There’s nothing better than a summer tomato. Or freshly-picked baby lettuces. I’ve been known to nibble an ear of white corn raw, especially if it came from a local farm stand.
So I’ve been looking to buy shares in an upstate CSA, or a community supported agriculture farm share program, like the one offered by Stoneledge Farm (shown above). Here’s how most CSAs work: You pay a farmer a flat fee at the beginning of the growing season, and in return, the farmer will deliver freshly picked fruits and veggies to you weekly. In essence, you’re buying a share of the farm’s harvest. In June, you might get pints of sweet strawberries and bunches of fragrant garlic scapes. In August comes a box of so many zucchinis, you’ll be making zucchini fritters, zucchini breads, zucchini salads and just about any other zucchini-inspired recipe you come across for days.
Some CSAs deliver to you; others require you to pickup at a convenient nearby location. Buying a share in a CSA can be economical. To figure out if it makes sense for your grocery bill, divide the cost by the number of weeks you’re receiving produce — it’s often less than $30 a week for a box designed for a small family; some farmers send their eggs too. Buying shares in a CSA is also a way to support local farmers directly since every share you buy goes straight back into the farm that grew it.
Interested? Here are three local farms offering CSA programs.

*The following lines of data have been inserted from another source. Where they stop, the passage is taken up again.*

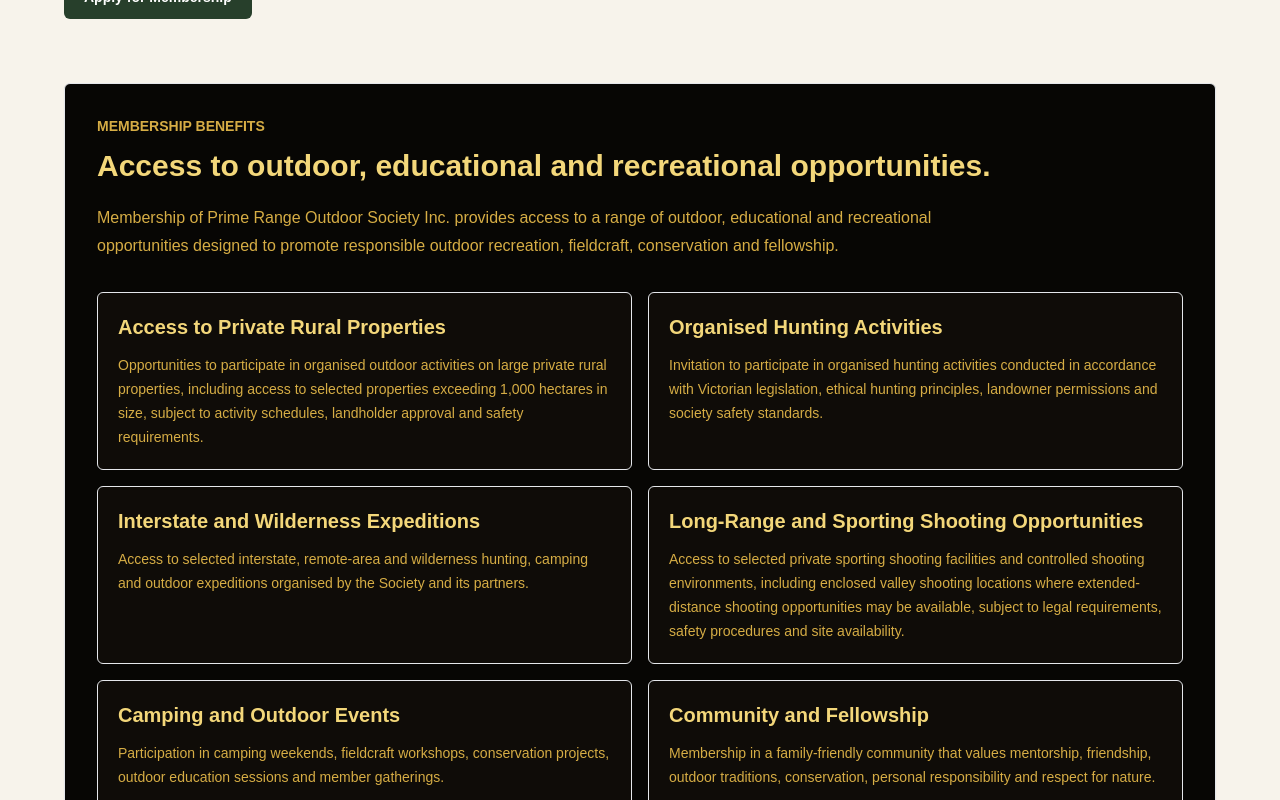
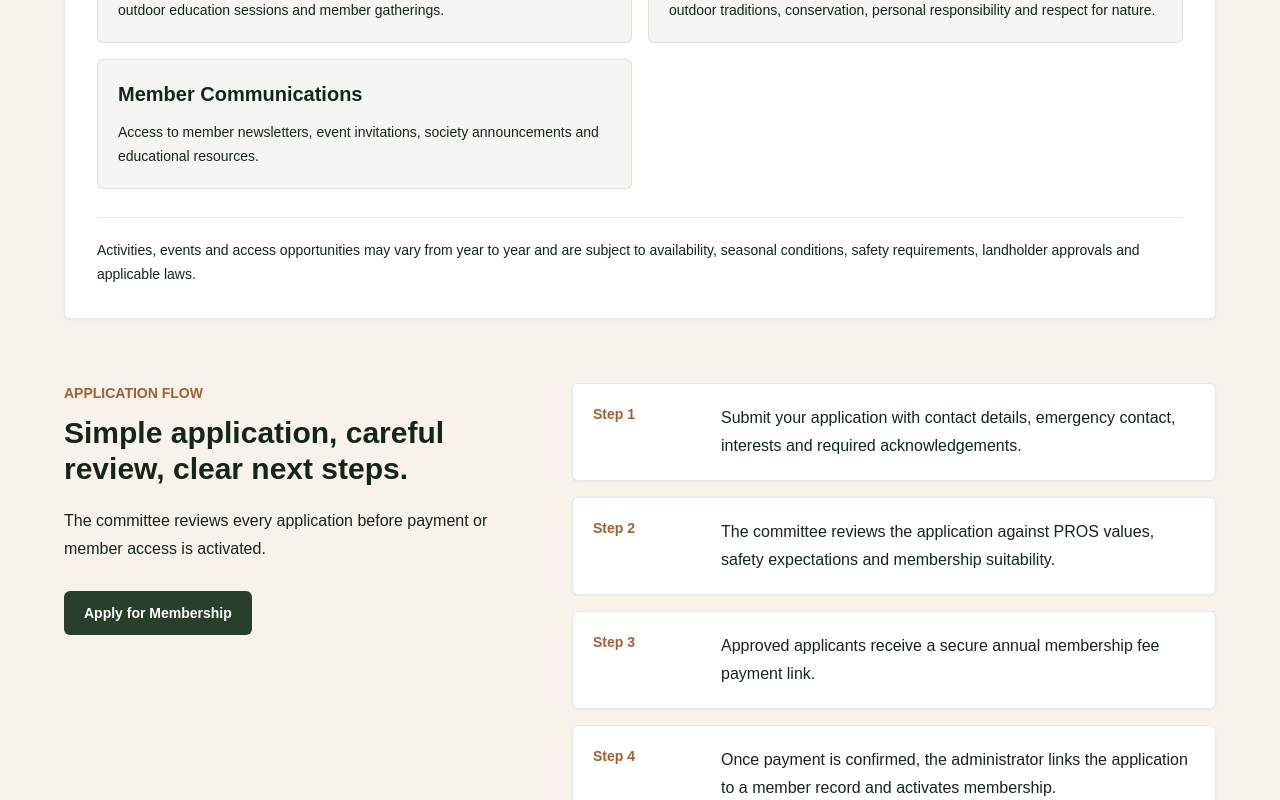
Before and after one commit to maxstillwell/pros, a Next.js app: page /membership in a window 1280 px wide. Shown: the part 1700-2500 px from the top of the page. Built offline with nearby package versions, Linux system fonts and the light colour scheme.

Commit message:
style: restore site palette

```diff
--- a/app/membership/page.tsx
+++ b/app/membership/page.tsx
@@ -50,28 +50,6 @@
               </section>
             </div>
 
-            <ol className="mt-12 grid gap-4">
-              {membershipSteps.map((step, index) => (
-                <li
-                  key={step}
-                  className="grid gap-4 rounded-md border border-forest-900/10 bg-white p-5 shadow-sm md:grid-cols-[7rem_1fr]"
-                >
-                  <span className="text-sm font-semibold text-clay">
-                    Step {index + 1}
-                  </span>
-                  <p className="text-base leading-7 text-forest-900/78">
-                    {step}
-                  </p>
-                </li>
-              ))}
-            </ol>
-
-            <Link
-              href="/apply"
-              className="mt-10 inline-flex min-h-11 items-center justify-center rounded-md bg-forest-700 px-5 py-3 text-sm font-semibold text-white transition hover:bg-forest-900"
-            >
-              Apply for Membership
-            </Link>
           </div>
 
           <div className="overflow-hidden rounded-md border border-forest-900/10 bg-forest-900 shadow-sm">
@@ -87,14 +65,14 @@
         </div>
 
         <section className="mx-auto mt-16 max-w-6xl">
-          <div className="rounded-md border border-[#d6ad45]/24 bg-[#070604] p-6 text-[#d6ad45] shadow-sm md:p-8">
-            <p className="text-sm font-semibold uppercase text-[#f1d991]/76">
+          <div className="rounded-md border border-forest-900/10 bg-white p-6 shadow-sm md:p-8">
+            <p className="text-sm font-semibold uppercase text-clay">
               Membership benefits
             </p>
-            <h2 className="mt-3 max-w-4xl text-3xl font-semibold text-[#f3d77a]">
+            <h2 className="mt-3 max-w-4xl text-3xl font-semibold text-forest-900">
               Access to outdoor, educational and recreational opportunities.
             </h2>
-            <p className="mt-5 max-w-4xl text-base leading-7 text-[#f6e8b5]/78">
+            <p className="mt-5 max-w-4xl text-base leading-7 text-forest-900/72">
               Membership of Prime Range Outdoor Society Inc. provides access to
               a range of outdoor, educational and recreational opportunities
               designed to promote responsible outdoor recreation, fieldcraft,
@@ -105,25 +83,64 @@
               {membershipBenefits.map((benefit) => (
                 <article
                   key={benefit.title}
-                  className="rounded-md border border-[#d6ad45]/18 bg-[#0f0c08] p-5"
+                  className="rounded-md border border-forest-900/10 bg-forest-50 p-5"
                 >
-                  <h3 className="text-xl font-semibold text-[#f3d77a]">
+                  <h3 className="text-xl font-semibold text-forest-900">
                     {benefit.title}
                   </h3>
-                  <p className="mt-3 text-sm leading-6 text-[#f6e8b5]/74">
+                  <p className="mt-3 text-sm leading-6 text-forest-900/72">
                     {benefit.body}
                   </p>
                 </article>
               ))}
             </div>
 
-            <p className="mt-7 border-t border-[#d6ad45]/18 pt-5 text-sm leading-6 text-[#f6e8b5]/70">
+            <p className="mt-7 border-t border-forest-900/10 pt-5 text-sm leading-6 text-forest-900/68">
               Activities, events and access opportunities may vary from year to
               year and are subject to availability, seasonal conditions, safety
               requirements, landholder approvals and applicable laws.
             </p>
           </div>
         </section>
+
+        <section className="mx-auto mt-16 max-w-6xl">
+          <div className="grid gap-8 md:grid-cols-[0.85fr_1.15fr]">
+            <div>
+              <p className="text-sm font-semibold uppercase text-clay">
+                Application flow
+              </p>
+              <h2 className="mt-3 text-3xl font-semibold text-forest-900">
+                Simple application, careful review, clear next steps.
+              </h2>
+              <p className="mt-5 text-base leading-7 text-forest-900/72">
+                The committee reviews every application before payment or
+                member access is activated.
+              </p>
+              <Link
+                href="/apply"
+                className="mt-7 inline-flex min-h-11 items-center justify-center rounded-md bg-forest-700 px-5 py-3 text-sm font-semibold text-white transition hover:bg-forest-900"
+              >
+                Apply for Membership
+              </Link>
+            </div>
+
+            <ol className="grid gap-4">
+              {membershipSteps.map((step, index) => (
+                <li
+                  key={step}
+                  className="grid gap-4 rounded-md border border-forest-900/10 bg-white p-5 shadow-sm md:grid-cols-[7rem_1fr]"
+                >
+                  <span className="text-sm font-semibold text-clay">
+                    Step {index + 1}
+                  </span>
+                  <p className="text-base leading-7 text-forest-900/78">
+                    {step}
+                  </p>
+                </li>
+              ))}
+            </ol>
+          </div>
+        </section>
       </main>
     </SiteShell>
   );
--- a/app/shop/page.tsx
+++ b/app/shop/page.tsx
@@ -5,15 +5,15 @@
   return (
     <SiteShell>
       <main className="px-5 py-16">
-        <div className="mx-auto max-w-5xl overflow-hidden rounded-md border border-[#d6ad45]/24 bg-[#070604] shadow-sm">
-          <div className="p-8 text-[#d6ad45] md:p-10">
-            <p className="text-sm font-semibold uppercase text-[#f1d991]/78">
+        <div className="mx-auto max-w-5xl overflow-hidden rounded-md border border-forest-900/10 bg-white shadow-sm">
+          <div className="p-8 md:p-10">
+            <p className="text-sm font-semibold uppercase text-clay">
               Member shop
             </p>
-            <h1 className="mt-3 max-w-3xl text-4xl font-semibold text-[#f3d77a]">
+            <h1 className="mt-3 max-w-3xl text-4xl font-semibold text-forest-900">
               Member-only merchandise that supports PROS.
             </h1>
-            <p className="mt-5 max-w-3xl text-base leading-7 text-[#f6e8b5]/78">
+            <p className="mt-5 max-w-3xl text-base leading-7 text-forest-900/72">
               Individuals can support Prime Range Outdoor Society by purchasing
               member-exclusive merchandise. Shop purchases help sponsor private
               hunting properties, organised expeditions, sporting facilities,
@@ -27,7 +27,7 @@
               ].map((item) => (
                 <div
                   key={item}
-                  className="rounded-md border border-[#d6ad45]/20 bg-[#0f0c08] p-5 text-sm font-semibold text-[#f3d77a]"
+                  className="rounded-md border border-forest-900/10 bg-forest-50 p-5 text-sm font-semibold text-forest-900"
                 >
                   {item}
                 </div>
@@ -36,13 +36,13 @@
             <div className="mt-9 flex flex-col gap-3 sm:flex-row">
               <Link
                 href="/membership"
-                className="inline-flex min-h-11 items-center justify-center rounded-md border border-[#d6ad45]/35 px-5 py-3 text-sm font-semibold text-[#f3d77a] transition hover:bg-[#d6ad45] hover:text-black"
+                className="inline-flex min-h-11 items-center justify-center rounded-md border border-forest-900/20 px-5 py-3 text-sm font-semibold text-forest-900 transition hover:bg-forest-50"
               >
                 Membership Information
               </Link>
               <Link
                 href="/contact?topic=shop"
-                className="inline-flex min-h-11 items-center justify-center rounded-md bg-[#d6ad45] px-5 py-3 text-sm font-semibold text-black transition hover:bg-[#f3d77a]"
+                className="inline-flex min-h-11 items-center justify-center rounded-md bg-forest-700 px-5 py-3 text-sm font-semibold text-white transition hover:bg-forest-900"
               >
                 Contact PROS
               </Link>
```
Also changed, not shown: app/page.tsx (+14 -14 lines).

Founded by a family in Larchmont in 2006 to bring farm fresh produce to Westchester, Farm Share sources 100 percent organic veggies from Norwich Meadows Farm, located near the Adirondack Mountains. (Norwich Meadows provides veggies to Gramercy Tavern and Union Square Cafe.) Veggies shares are currently $695 for 22 weeks (about $30 a week); eggs and fruit are available as add ons for additional fees. All produce is delivered to your front door June through November. In your boxes, expect lettuces, cucumbers, tomatoes, peppers, brussel sprouts on the stalk, eggplant, squash, mint, garlic, fingerling potatoes, sweet potatoes, shallots, napa cabbage, among many others. To apply for a share of the CSA, fill out the application here. They deliver to most Westchester towns, north and south, and several in Connecticut. For questions, call 914-315-1851 or e-mail Gail at email@example.com.
Hilltop Hanover Farm and Environmental Center
Join Hilltop Hanover Farm’s CSA and it’s a quick hop to see where your produce is grown. The Yorktown Heights farm has a very unique CSA. For a $650 for 20 weeks, you’ll head to Hilltop Hanover Farm weekly to fill up your bag “farm stand style.” In other words, you get to choose your items — purple carrots or orange ones — unlike other CSAs that deliver a box of produce they picked. Pick up day is Tuesdays from 2pm to 7pm or Wednesday until noon. For more information, visit the CSA application. Serves anyone in Westchester that is willing to pick-up. 914-962-2368
Located in the foothills of the Catskills, Stoneledge Farm is a 200 acre organic family farm, and they’ve been offering Manhattan and Westchester residents a CSA for years. Here’s an idea of an early summer sample you might get from Stoneledge: 2 pounds of zucchini, 2 pounds of cukes, 1 bunch of swiss chard, 1 bunch of cilantro, 1 head of Wakefield cabbage,1 head of butter crunch lettuce and a bunch of scallions. Yum. Fruit, coffee and/or mushroom shares are add-ons. Stoneledge won’t deliver to your door, but there are several convenient pick-up locations throughout the county in Rye, Hastings, White Plains, Buchanan (northern Westchester), and Stamford. Vegetable shares are about $519 for 24 weeks, June through November ; $235 extra for fruit shares. Register online for the 2013 CSA share program here.